Using the same HD colour vision camera as the carrot model, as well as the addition of 360 degree HD infra-red vision, the potato specification Visar can detect even the slightest defects including wireworm damage, rot, blight and scab. After the potato has passed the camera, the machine removes the need for manual sorting through a compressed air ejection system that can separate crop by size, shape or weight through to six exit points. Each exit is cushioned to protect against damage and the sorted crop can then be easily moved on to another handling process or to the supermarket shelf, thanks to the machine’s exceptionally low error rate.
“By detecting crop defaults in a split-second, it allows customers to increase the volumes deemed fit for sale by at least five per cent compared to manual sorting – an impressive increase in a sector where small improvements can make a big difference. With an increase in saleable crop and a noticeable reduction in waste, alongside significant savings in manual labour requirements and costs, the can offer a very quick return on investment” adds Edward.
Optical sorting for unwashed crop can now also be specified on selected mobile grading machines on the market. The Tong Caretaker mobile grader can be fitted with the option of an integrated optical sorter in place of a standard inspection table, for automatic separation of foreign material from crop.
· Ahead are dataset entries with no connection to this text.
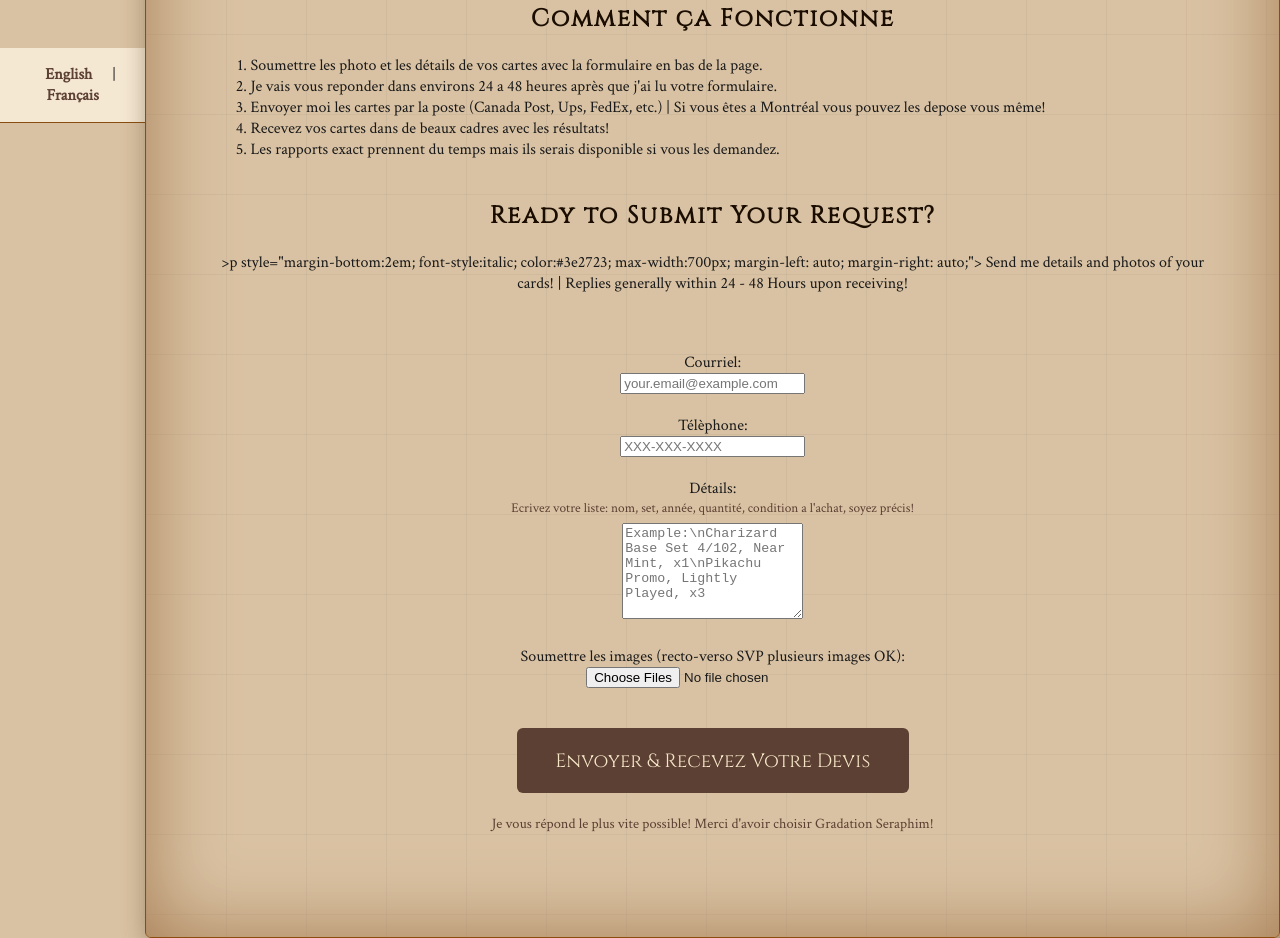
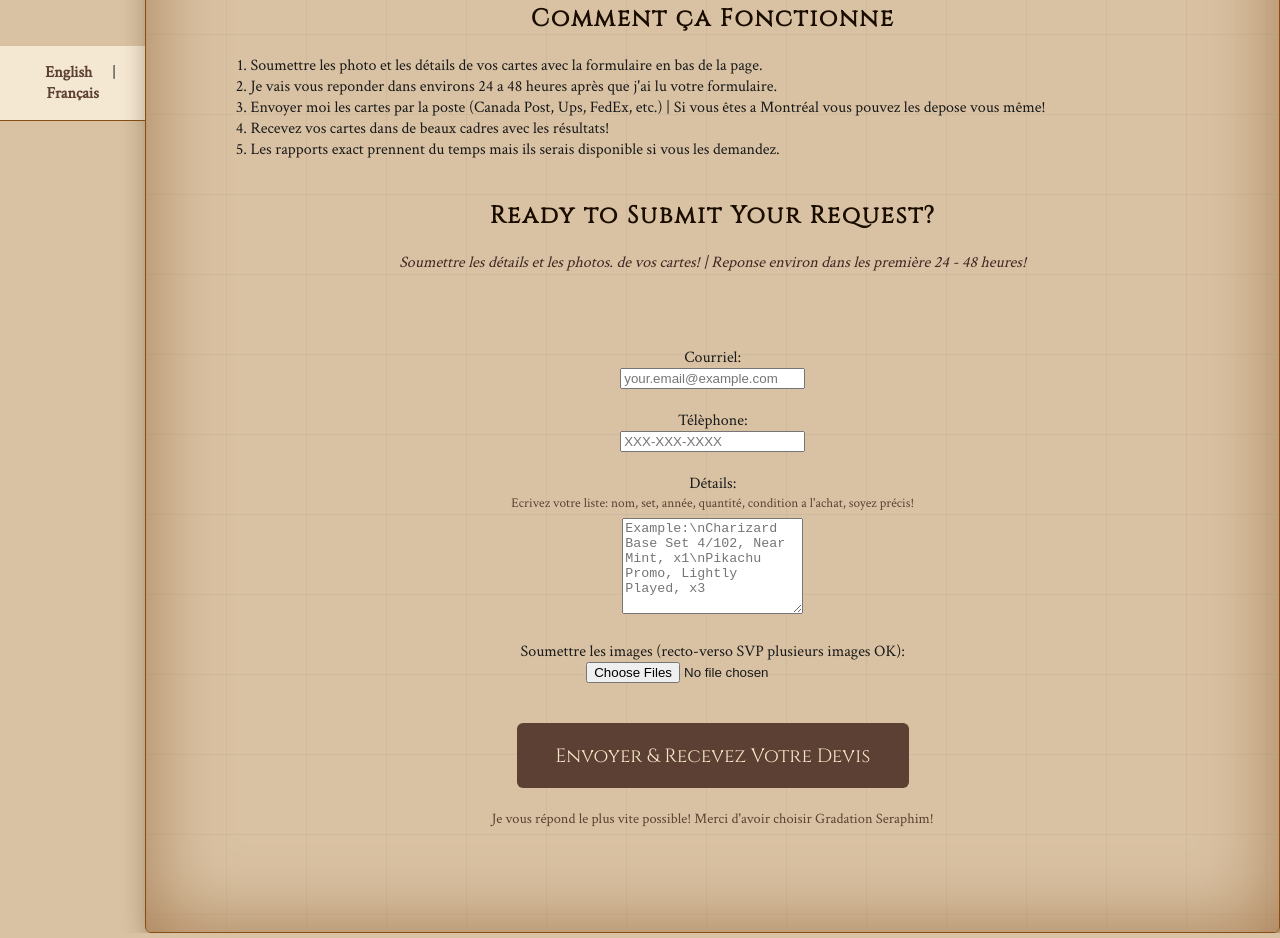
Before and after one commit to AzzyYourLocalCoffeeGod/Azrael-s-Seraphim-Card-Grading, a plain HTML site: page fr.html in a window 1280 px wide. Shown: the part 767-1705 px from the top of the page. Drawn offline with Linux system fonts and the light colour scheme.

Commit message:
Update fr.html

```diff
--- a/fr.html
+++ b/fr.html
@@ -122,8 +122,8 @@ Pokémon | Magic: The Gathering | Yu-Gi-Oh! | Cardfight Vanguard | Cartes de Spo
 
 <div class="section" style="text-align:center;">
 <h2>Ready to Submit Your Request?</h2>
->p style="margin-bottom:2em; font-style:italic; color:#3e2723; max-width:700px; margin-left: auto; margin-right: auto;">
-Send me details and photos of your cards! | Replies generally within 24 - 48 Hours upon receiving!
+<p style="margin-bottom:2em; font-style:italic; color:#3e2723; max-width:700px; margin-left: auto; margin-right: auto;">
+Soumettre les détails et les photos. de vos cartes! | Reponse environ dans les première  24 - 48 heures!
 </p>
 <form action="https://formspree.io/f/xnjqajgg" method="Post" enctype="multipart/form-data">
 
```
Using the latest camera technology, the optical sorter within the Caretaker, scans all items whilst in-flight to identify and separate crop from clod, stones and foreign objects including wood, plastic, glass, bone, rubber, metal and more. The machine offers effective separation for a wide range of potato varieties, including main, seed and processing crop.
“This trend towards integrating automated equipment within the potato handling process to improve consistency, increase productivity and reduce labour costs, is something we are working on continuously with our customers on new projects,” says Edward. “Equipment advances are not limited to developments in sorting and grading; there are many ways in which potato growers and packers can use the latest innovations to increase efficiency and minimise the need for manual processes.”
Other examples include the addition of an effective separator at the start of the dirty crop handling process, like Tong’s EasyClean separator. This allows much of the soil and debris that is lifted with crop during harvest to be effectively removed at the beginning of the handling process, resulting in more effective grading and washing results, as well as reduced requirements for inspection staff. When fitted with the latest touch-screen control systems, soil separators like the EasyClean, can be easily adjusted to suit different crop types and cleaning conditions for maximum effect.
When specifying new potato washing equipment, integrating a destoner within a washing system to automate the stone removal process, offers much greater reliability and requires much less labour than removing stones manually.
“In summary, despite the challenges faced this year and the prospect that they may be a foretaste of climate change, it is important that growers and processors look at the benefits that the latest handling equipment innovations bring to help minimise the impact of variable market conditions and maintain strong crop revenue,” says Edward.
“Whilst it is important, when yields are low, that supply chains continue to work closely together to keep crop specifications achievable, advanced and gentle handling processes that maximise the level of saleable crop, reduce costs and increase productivity are more important than ever.”